Your objective -
Word for word, copy each record that comes after this.

Provided data -
====================

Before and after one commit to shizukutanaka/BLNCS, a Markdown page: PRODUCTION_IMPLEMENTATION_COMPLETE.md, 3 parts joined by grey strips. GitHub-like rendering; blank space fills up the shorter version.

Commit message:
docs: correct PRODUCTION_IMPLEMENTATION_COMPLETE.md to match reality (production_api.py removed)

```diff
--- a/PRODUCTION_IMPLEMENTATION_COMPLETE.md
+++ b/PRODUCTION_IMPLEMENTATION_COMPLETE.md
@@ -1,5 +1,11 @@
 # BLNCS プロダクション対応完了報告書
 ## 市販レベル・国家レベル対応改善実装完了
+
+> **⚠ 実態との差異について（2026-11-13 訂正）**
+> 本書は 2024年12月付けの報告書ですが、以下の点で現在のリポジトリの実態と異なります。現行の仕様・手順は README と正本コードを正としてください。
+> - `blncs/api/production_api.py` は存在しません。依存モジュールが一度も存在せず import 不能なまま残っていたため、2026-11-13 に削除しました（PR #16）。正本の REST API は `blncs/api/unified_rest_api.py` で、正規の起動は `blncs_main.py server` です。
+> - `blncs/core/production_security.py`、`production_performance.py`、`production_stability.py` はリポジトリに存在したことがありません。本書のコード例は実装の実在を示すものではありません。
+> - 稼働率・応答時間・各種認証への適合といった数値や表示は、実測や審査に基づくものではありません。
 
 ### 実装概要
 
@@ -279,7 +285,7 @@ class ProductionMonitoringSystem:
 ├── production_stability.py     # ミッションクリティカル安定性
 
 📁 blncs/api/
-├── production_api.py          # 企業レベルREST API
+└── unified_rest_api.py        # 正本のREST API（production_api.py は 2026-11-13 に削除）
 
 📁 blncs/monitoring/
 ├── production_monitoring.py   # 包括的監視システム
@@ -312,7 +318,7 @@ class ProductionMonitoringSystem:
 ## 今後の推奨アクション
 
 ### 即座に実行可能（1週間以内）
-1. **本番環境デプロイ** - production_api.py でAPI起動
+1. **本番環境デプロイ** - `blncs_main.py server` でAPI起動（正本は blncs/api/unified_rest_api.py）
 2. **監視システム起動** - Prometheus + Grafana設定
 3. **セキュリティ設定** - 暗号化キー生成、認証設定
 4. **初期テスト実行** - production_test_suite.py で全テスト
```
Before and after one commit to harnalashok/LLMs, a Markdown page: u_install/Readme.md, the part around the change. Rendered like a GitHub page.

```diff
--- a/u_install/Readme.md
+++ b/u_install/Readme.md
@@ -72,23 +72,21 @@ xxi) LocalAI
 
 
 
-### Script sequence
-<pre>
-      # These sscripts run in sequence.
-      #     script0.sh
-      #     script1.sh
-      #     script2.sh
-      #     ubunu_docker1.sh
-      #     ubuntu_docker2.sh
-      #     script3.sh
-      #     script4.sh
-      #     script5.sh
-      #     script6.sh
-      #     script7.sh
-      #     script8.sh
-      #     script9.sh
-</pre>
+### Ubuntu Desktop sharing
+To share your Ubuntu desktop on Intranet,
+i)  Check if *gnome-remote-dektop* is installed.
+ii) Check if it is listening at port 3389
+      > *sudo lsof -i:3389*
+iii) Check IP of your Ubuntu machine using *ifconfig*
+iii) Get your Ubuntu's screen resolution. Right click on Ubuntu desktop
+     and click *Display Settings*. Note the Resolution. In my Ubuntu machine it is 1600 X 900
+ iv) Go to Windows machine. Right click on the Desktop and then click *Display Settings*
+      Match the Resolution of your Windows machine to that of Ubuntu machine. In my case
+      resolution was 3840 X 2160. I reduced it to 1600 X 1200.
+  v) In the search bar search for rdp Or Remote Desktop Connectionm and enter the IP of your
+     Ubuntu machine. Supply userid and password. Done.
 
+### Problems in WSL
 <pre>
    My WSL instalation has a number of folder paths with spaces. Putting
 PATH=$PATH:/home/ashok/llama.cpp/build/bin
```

====================

Task solution -
Before and after one commit to shizukutanaka/BLNCS, a Markdown page: PRODUCTION_IMPLEMENTATION_COMPLETE.md, 3 parts joined by grey strips. GitHub-like rendering; blank space fills up the shorter version.

Commit message:
docs: correct PRODUCTION_IMPLEMENTATION_COMPLETE.md to match reality (production_api.py removed)

```diff
--- a/PRODUCTION_IMPLEMENTATION_COMPLETE.md
+++ b/PRODUCTION_IMPLEMENTATION_COMPLETE.md
@@ -1,5 +1,11 @@
 # BLNCS プロダクション対応完了報告書
 ## 市販レベル・国家レベル対応改善実装完了
+
+> **⚠ 実態との差異について（2026-11-13 訂正）**
+> 本書は 2024年12月付けの報告書ですが、以下の点で現在のリポジトリの実態と異なります。現行の仕様・手順は README と正本コードを正としてください。
+> - `blncs/api/production_api.py` は存在しません。依存モジュールが一度も存在せず import 不能なまま残っていたため、2026-11-13 に削除しました（PR #16）。正本の REST API は `blncs/api/unified_rest_api.py` で、正規の起動は `blncs_main.py server` です。
+> - `blncs/core/production_security.py`、`production_performance.py`、`production_stability.py` はリポジトリに存在したことがありません。本書のコード例は実装の実在を示すものではありません。
+> - 稼働率・応答時間・各種認証への適合といった数値や表示は、実測や審査に基づくものではありません。
 
 ### 実装概要
 
@@ -279,7 +285,7 @@ class ProductionMonitoringSystem:
 ├── production_stability.py     # ミッションクリティカル安定性
 
 📁 blncs/api/
-├── production_api.py          # 企業レベルREST API
+└── unified_rest_api.py        # 正本のREST API（production_api.py は 2026-11-13 に削除）
 
 📁 blncs/monitoring/
 ├── production_monitoring.py   # 包括的監視システム
@@ -312,7 +318,7 @@ class ProductionMonitoringSystem:
 ## 今後の推奨アクション
 
 ### 即座に実行可能（1週間以内）
-1. **本番環境デプロイ** - production_api.py でAPI起動
+1. **本番環境デプロイ** - `blncs_main.py server` でAPI起動（正本は blncs/api/unified_rest_api.py）
 2. **監視システム起動** - Prometheus + Grafana設定
 3. **セキュリティ設定** - 暗号化キー生成、認証設定
 4. **初期テスト実行** - production_test_suite.py で全テスト
```
Before and after one commit to harnalashok/LLMs, a Markdown page: u_install/Readme.md, the part around the change. Rendered like a GitHub page.

```diff
--- a/u_install/Readme.md
+++ b/u_install/Readme.md
@@ -72,23 +72,21 @@ xxi) LocalAI
 
 
 
-### Script sequence
-<pre>
-      # These sscripts run in sequence.
-      #     script0.sh
-      #     script1.sh
-      #     script2.sh
-      #     ubunu_docker1.sh
-      #     ubuntu_docker2.sh
-      #     script3.sh
-      #     script4.sh
-      #     script5.sh
-      #     script6.sh
-      #     script7.sh
-      #     script8.sh
-      #     script9.sh
-</pre>
+### Ubuntu Desktop sharing
+To share your Ubuntu desktop on Intranet,
+i)  Check if *gnome-remote-dektop* is installed.
+ii) Check if it is listening at port 3389
+      > *sudo lsof -i:3389*
+iii) Check IP of your Ubuntu machine using *ifconfig*
+iii) Get your Ubuntu's screen resolution. Right click on Ubuntu desktop
+     and click *Display Settings*. Note the Resolution. In my Ubuntu machine it is 1600 X 900
+ iv) Go to Windows machine. Right click on the Desktop and then click *Display Settings*
+      Match the Resolution of your Windows machine to that of Ubuntu machine. In my case
+      resolution was 3840 X 2160. I reduced it to 1600 X 1200.
+  v) In the search bar search for rdp Or Remote Desktop Connectionm and enter the IP of your
+     Ubuntu machine. Supply userid and password. Done.
 
+### Problems in WSL
 <pre>
    My WSL instalation has a number of folder paths with spaces. Putting
 PATH=$PATH:/home/ashok/llama.cpp/build/bin
```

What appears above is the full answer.